Written by Renee Cordes, Mainebiz:
After canceling this year’s Startup Maine conference in Portland, organizers are looking at other ways to provide entrepreneurs with helpful information, from podcasts to webinars.
The 2020 annual event had been scheduled to take place this June at the University of Southern Maine’s Abromson Community Education Center.
More than 500 people had been expected to attend.
Amid growing concern about the coronavirus outbreak, Startup Maine’s volunteers formed a COVID-19 preparedness committee nearly a month ago to keep tabs on the situation.
Last week, amid lingering uncertainty over when gatherings will again be permitted and speakers from out of town unable to commit, organizers decided to pull the plug and focus their energies elsewhere.
“This pause is giving us time to focus and strategize,” Katie Shorey, president of Startup Maine and director of engagement at Live + Work in Maine, told Mainebiz in a phone interview.
“We wanted to be more of a year-round organization, so now it’s our turn to pivot.”
It won’t be starting from scratch, after receiving more than 70 workshop applications for this year’s event and 20 suggestions by email, according to Shorey.
She said they may be able to put the content to other uses, for example by creating webinars or pre-taped workshops that could be released for online viewing.
Other ideas being considered include an entrepreneur spotlight series or an audio or video podcast, potentially with a strategic partner.
But Shorey underscores they wouldn’t seek to compete with existing podcasts like Marty Grohman’s “The Grow Maine Show” or the “Fast Forward Maine Podcast,” by Rich Brooks and Yury Nabokov.
Speaker series and other ideas
Startup Maine, a nonprofit powered by about 20 volunteers, is also looking at resuming live programming later this year, pending allowance of in-person gatherings, with a series in fall or winter.
Possible topics include information technology and cybersecurity; sessions on making a business pitch to private equity investors; and a crash course on distributed or remote work.
The group is also taking suggestions for webinars, interviews, podcasts or virtual events though an online application process.
Looking ahead to 2021, Startup Maine plans to resume the annual conference. Although a date has not yet been set, Shorey said that June has worked well.

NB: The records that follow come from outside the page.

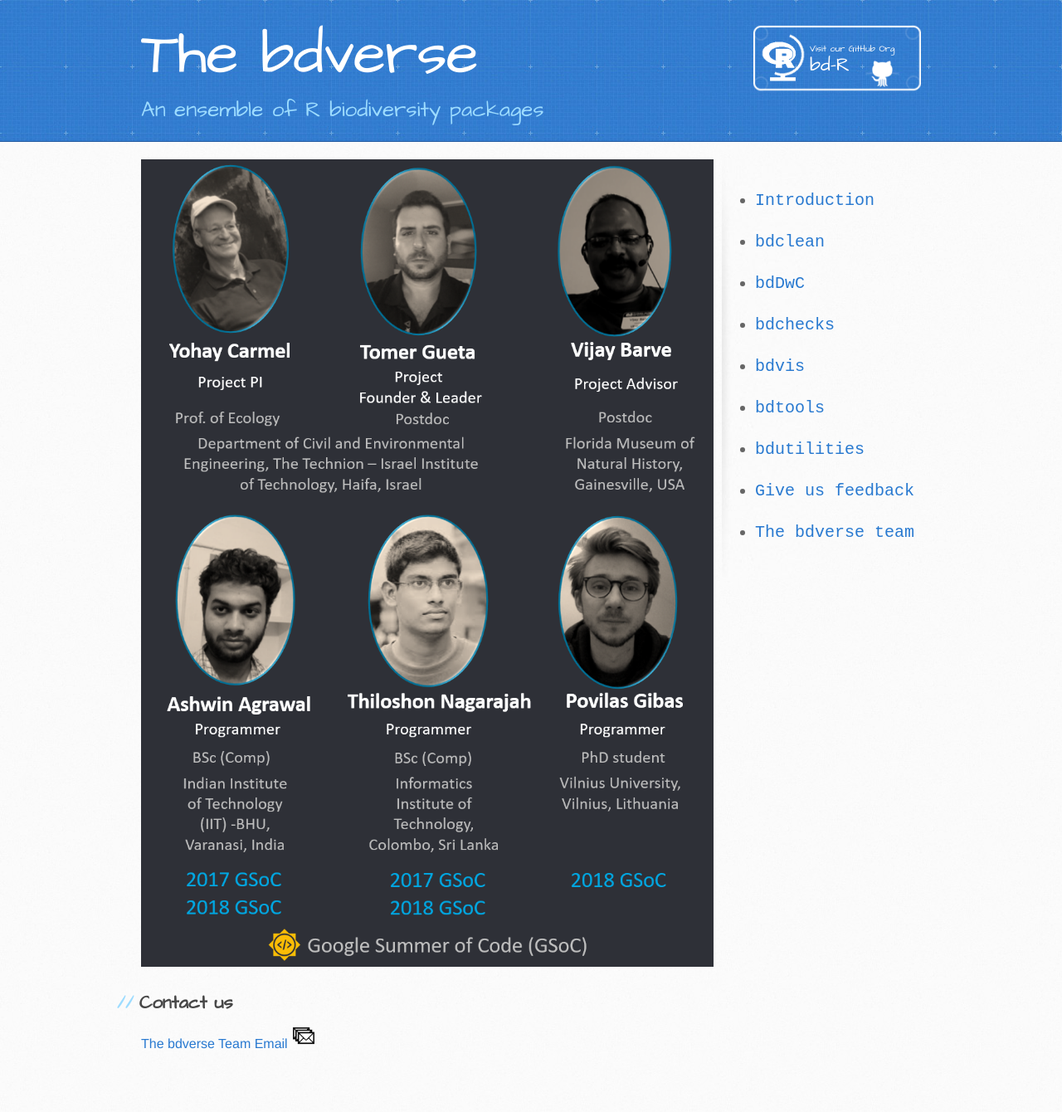
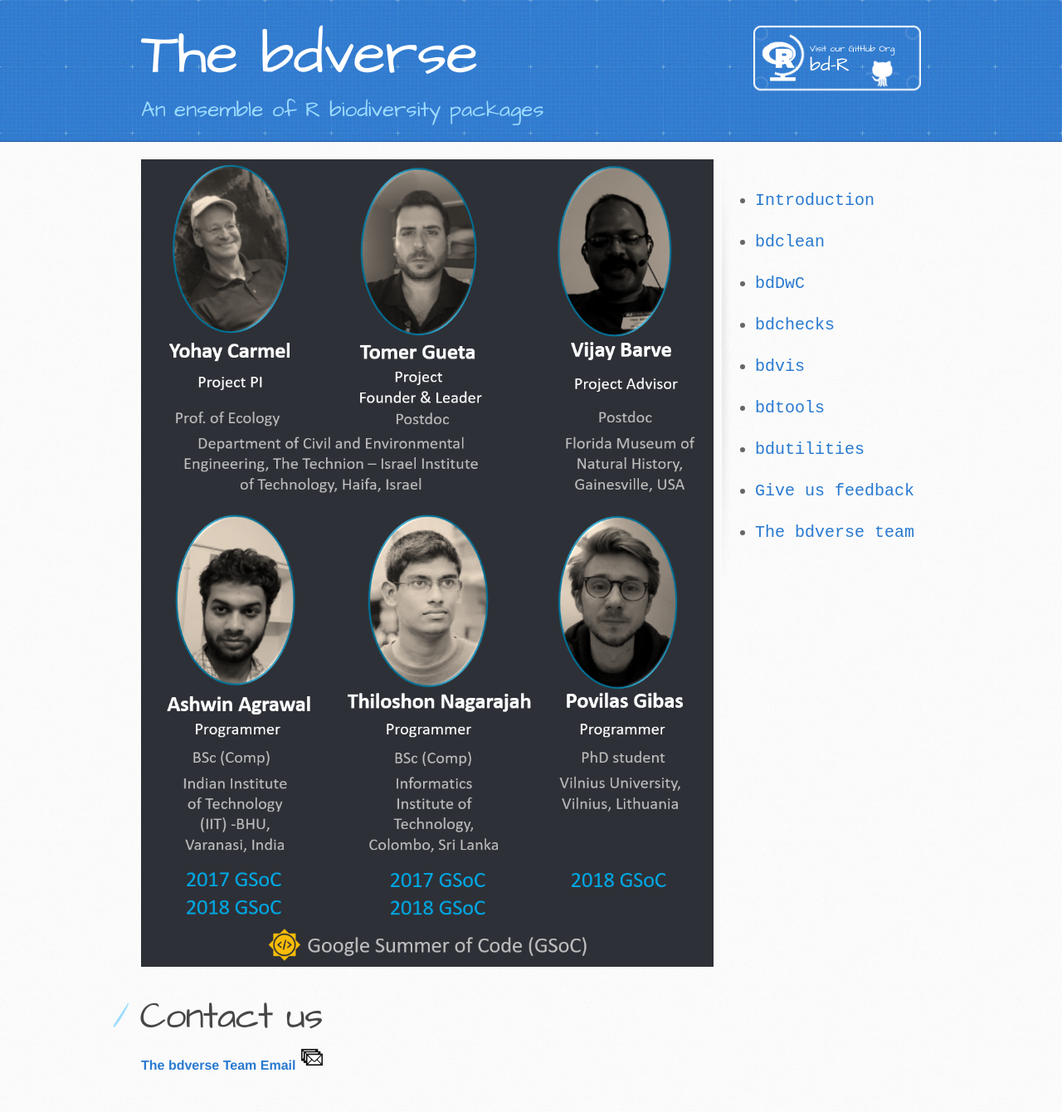
Before and after one commit to bd-R/The-bdverse, a Jekyll site: the page built from the-bdverse-team.md, in a window 1280 px wide. Shown: the whole page at 83% size. Built offline with Jekyll 4.4.1, drawn with Linux system fonts in a browser that asks for light colours; before the commit the page ends 1314 px from its top, so only the background shows below that.

Commit message:
draft 10.9

```diff
--- a/the-bdverse-team.md
+++ b/the-bdverse-team.md
@@ -4,6 +4,6 @@ layout: default
 
 ![](assets/images/the-team.png)
 
-## Contact us
+# Contact us
 
-**<a href="mailto:bdverse-team@googlegroups.com" target="_blank">The bdverse Team Email</a>**     <a href="mailto:bdverse-team@googlegroups.com" target="_blank"><img src="assets/images/team_email.png" alt="The bdverse team group Email" title= "Email the bdverse team" width="30"/></a>
+<a href="mailto:bdverse-team@googlegroups.com" target="_blank">**The bdverse Team Email**</a>     <a href="mailto:bdverse-team@googlegroups.com" target="_blank"><img src="assets/images/team_email.png" alt="The bdverse team group Email" title= "Email the bdverse team" width="30"/></a>
```
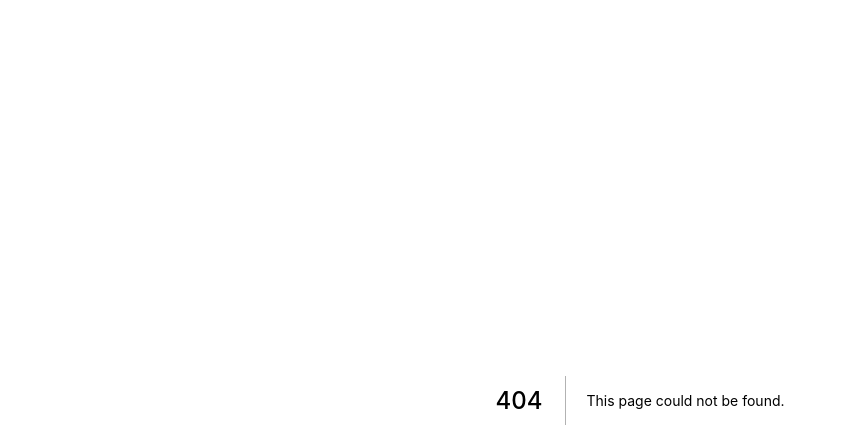
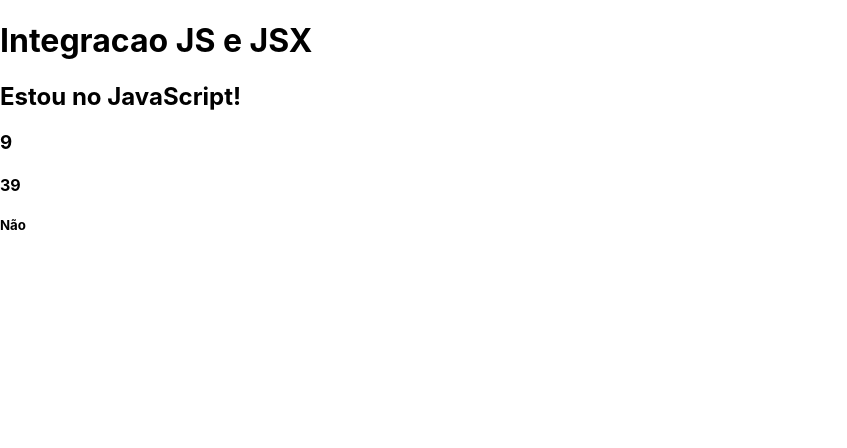
Before and after one commit to marcelolinck/exercicios, a Next.js app: page /basicos/jsx4 in a window 1280 px wide. Before the commit this address had no page. Shown: the top 448 px of the page, without its empty margins (0-847 px from the left). Built offline with nearby package versions, Linux system fonts and the light colour scheme.

Commit message:
Aula 15- Integrando constantes ao jsx

```diff
--- /dev/null
+++ b/pages/basicos/jsx4.jsx
@@ -0,0 +1,19 @@
+export default function jsx4(){
+    const subtitulo = "Estou no JavaScript!"
+    return(
+        <div>
+            <h1>Integracao JS e JSX</h1>
+            <h2>{subtitulo}</h2>
+            <h3>{3*3}</h3>
+            <h4>{Math.max(13,39)}</h4>
+            <h5>{entre(30,1,10)}</h5>
+        </div>
+    )
+}
+function entre(valor, min, max){
+    if(valor >= min && valor <= max){
+        return "Sim"
+    }else{
+        return "Não"
+    }
+}
```
Also changed, not shown: pages/basicos/jsx1.jsx (renamed from pages/basicos/jsx1.js), pages/basicos/jsx2.jsx (renamed from pages/basicos/jsx2.js), pages/basicos/primeiro.jsx (renamed from pages/basicos/primeiro.js), pages/index.jsx (renamed from pages/index.js).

As the group plans its next move, she has this message to the business community: “Startup Maine will continue its mission of providing entrepreneurs, small businesses and organizational partners with opportunities for learning, networking and celebrating victories across the ecosystem.”